Records from a dataset:
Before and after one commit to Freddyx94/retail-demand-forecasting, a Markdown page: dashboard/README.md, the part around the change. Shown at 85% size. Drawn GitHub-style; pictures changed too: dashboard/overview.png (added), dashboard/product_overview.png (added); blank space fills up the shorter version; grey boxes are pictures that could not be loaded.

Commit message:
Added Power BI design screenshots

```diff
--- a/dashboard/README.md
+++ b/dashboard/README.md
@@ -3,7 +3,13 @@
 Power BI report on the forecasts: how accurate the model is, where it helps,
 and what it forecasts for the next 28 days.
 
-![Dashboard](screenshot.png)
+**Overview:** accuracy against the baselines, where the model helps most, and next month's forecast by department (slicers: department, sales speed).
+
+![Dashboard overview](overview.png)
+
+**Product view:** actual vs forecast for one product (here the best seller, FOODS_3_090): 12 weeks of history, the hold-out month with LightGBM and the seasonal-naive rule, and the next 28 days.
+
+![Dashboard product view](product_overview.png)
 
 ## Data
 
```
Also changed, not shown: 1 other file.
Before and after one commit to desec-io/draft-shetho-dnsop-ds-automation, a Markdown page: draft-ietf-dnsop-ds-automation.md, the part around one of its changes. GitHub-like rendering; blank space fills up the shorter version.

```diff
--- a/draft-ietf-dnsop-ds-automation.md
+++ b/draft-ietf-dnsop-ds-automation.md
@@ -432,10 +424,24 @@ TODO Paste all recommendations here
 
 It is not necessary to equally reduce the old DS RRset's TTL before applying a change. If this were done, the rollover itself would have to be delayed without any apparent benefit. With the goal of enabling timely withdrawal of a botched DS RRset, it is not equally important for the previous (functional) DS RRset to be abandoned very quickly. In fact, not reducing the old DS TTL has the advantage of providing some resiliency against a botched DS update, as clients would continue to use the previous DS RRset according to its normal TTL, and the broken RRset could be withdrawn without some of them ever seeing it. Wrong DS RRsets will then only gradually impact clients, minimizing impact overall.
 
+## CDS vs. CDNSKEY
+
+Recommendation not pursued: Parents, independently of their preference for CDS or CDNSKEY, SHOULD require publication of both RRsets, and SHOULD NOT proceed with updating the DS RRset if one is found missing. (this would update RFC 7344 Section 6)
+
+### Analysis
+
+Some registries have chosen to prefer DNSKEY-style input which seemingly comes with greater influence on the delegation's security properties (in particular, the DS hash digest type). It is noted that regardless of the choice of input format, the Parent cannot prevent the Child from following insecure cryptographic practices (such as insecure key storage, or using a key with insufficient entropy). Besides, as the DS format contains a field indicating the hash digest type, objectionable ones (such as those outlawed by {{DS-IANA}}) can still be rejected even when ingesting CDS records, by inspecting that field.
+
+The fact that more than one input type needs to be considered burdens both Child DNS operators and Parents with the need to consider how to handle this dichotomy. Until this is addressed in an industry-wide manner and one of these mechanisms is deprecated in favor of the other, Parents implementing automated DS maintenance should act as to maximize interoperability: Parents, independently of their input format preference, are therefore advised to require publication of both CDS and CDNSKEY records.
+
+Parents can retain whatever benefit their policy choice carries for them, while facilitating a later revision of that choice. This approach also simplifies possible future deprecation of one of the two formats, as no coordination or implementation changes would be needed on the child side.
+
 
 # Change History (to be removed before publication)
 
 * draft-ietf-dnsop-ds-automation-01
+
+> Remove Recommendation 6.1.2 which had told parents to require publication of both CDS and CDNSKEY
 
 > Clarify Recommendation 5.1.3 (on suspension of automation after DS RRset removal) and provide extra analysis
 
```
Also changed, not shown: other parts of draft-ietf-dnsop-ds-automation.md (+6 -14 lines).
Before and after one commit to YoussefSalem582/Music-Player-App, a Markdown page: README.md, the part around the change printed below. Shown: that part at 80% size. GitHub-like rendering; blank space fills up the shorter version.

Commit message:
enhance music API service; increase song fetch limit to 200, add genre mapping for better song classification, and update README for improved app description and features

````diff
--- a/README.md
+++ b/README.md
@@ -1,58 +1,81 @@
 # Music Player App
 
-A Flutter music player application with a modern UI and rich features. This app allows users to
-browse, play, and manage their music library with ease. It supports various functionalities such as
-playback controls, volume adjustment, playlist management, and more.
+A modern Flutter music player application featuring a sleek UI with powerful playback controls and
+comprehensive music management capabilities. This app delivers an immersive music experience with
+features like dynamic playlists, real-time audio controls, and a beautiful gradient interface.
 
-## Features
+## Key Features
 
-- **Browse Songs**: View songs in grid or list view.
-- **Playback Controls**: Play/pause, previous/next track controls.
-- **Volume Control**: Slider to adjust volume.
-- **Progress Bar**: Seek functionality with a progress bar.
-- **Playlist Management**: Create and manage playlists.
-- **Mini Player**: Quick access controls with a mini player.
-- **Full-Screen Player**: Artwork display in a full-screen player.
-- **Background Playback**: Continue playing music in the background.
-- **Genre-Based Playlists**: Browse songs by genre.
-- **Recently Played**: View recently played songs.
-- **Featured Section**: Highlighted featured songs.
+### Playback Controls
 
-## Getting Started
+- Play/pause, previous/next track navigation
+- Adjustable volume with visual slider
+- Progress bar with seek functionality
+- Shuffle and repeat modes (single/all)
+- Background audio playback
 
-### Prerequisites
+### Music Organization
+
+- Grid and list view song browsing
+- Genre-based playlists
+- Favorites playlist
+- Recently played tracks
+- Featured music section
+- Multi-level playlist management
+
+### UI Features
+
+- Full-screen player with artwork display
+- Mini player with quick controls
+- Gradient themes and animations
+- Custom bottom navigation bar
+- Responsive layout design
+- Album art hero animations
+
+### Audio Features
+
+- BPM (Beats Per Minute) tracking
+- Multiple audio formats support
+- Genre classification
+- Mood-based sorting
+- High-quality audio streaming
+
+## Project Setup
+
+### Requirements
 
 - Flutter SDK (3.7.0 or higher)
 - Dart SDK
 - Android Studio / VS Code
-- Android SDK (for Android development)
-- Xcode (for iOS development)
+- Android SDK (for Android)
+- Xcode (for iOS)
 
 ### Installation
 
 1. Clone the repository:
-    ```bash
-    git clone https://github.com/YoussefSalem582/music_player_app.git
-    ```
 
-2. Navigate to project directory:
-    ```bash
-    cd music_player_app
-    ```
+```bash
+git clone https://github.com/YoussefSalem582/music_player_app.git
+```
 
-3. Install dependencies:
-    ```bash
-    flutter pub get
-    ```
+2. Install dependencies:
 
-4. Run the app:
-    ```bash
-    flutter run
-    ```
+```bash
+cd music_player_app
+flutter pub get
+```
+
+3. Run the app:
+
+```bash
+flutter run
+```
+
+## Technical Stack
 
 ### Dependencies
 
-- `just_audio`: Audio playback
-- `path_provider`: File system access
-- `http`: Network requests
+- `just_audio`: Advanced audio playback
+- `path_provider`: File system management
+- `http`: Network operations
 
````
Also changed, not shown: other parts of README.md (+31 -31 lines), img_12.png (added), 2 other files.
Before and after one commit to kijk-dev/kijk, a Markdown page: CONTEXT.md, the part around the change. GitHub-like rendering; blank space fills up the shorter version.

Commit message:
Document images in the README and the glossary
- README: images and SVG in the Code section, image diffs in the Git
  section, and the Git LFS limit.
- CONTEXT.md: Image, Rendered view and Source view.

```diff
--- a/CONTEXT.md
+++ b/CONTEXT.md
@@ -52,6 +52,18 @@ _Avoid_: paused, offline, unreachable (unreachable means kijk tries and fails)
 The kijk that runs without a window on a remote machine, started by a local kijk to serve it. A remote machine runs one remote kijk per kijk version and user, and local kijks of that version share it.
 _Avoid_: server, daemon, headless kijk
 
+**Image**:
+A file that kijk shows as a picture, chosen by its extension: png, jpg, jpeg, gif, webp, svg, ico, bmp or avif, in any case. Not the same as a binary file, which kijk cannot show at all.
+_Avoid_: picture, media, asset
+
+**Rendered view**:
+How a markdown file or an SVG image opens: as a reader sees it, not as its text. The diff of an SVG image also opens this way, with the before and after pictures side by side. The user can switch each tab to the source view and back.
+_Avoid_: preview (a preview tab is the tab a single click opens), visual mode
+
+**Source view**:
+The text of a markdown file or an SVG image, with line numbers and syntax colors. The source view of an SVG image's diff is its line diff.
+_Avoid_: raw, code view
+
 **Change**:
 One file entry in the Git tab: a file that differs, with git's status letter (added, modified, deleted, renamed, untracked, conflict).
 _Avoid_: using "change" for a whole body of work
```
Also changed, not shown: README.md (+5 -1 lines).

▶ _WORK INSTRUCTION_
The expected output is every line of the records in which the string "played" appears.

▶ _RESULT OF THE EXERCISE_
-- **Recently Played**: View recently played songs.
+- Recently played tracks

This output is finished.